START Recorded data

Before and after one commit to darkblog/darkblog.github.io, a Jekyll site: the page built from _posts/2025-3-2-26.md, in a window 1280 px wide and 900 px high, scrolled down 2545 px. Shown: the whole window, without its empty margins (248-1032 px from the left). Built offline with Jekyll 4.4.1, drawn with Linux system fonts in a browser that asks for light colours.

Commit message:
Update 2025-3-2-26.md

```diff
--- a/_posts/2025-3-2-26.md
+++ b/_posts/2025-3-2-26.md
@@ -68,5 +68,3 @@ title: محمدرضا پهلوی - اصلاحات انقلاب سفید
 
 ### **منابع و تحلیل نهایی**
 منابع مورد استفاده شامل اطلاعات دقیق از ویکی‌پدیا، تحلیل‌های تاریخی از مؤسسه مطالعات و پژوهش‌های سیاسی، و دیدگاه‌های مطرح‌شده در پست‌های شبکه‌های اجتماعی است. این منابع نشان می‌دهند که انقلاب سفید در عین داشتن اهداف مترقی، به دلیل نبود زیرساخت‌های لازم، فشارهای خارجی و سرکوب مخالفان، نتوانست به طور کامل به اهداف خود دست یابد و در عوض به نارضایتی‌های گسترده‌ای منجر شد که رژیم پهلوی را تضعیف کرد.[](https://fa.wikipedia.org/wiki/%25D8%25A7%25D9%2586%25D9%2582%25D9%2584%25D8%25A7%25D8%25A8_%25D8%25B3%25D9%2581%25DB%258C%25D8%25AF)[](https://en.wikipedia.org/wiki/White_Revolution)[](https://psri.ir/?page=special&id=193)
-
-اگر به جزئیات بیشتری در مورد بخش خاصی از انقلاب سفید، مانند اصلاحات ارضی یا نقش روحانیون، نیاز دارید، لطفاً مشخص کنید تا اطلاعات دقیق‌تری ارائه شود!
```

END Recorded data

Search the data for the string "اصلاحات". List each line that has it.

@@ -68,5 +68,3 @@ title: محمدرضا پهلوی - اصلاحات انقلاب سفید
-اگر به جزئیات بیشتری در مورد بخش خاصی از انقلاب سفید، مانند اصلاحات ارضی یا نقش روحانیون، نیاز دارید، لطفاً مشخص کنید تا اطلاعات دقیق‌تری ارائه شود!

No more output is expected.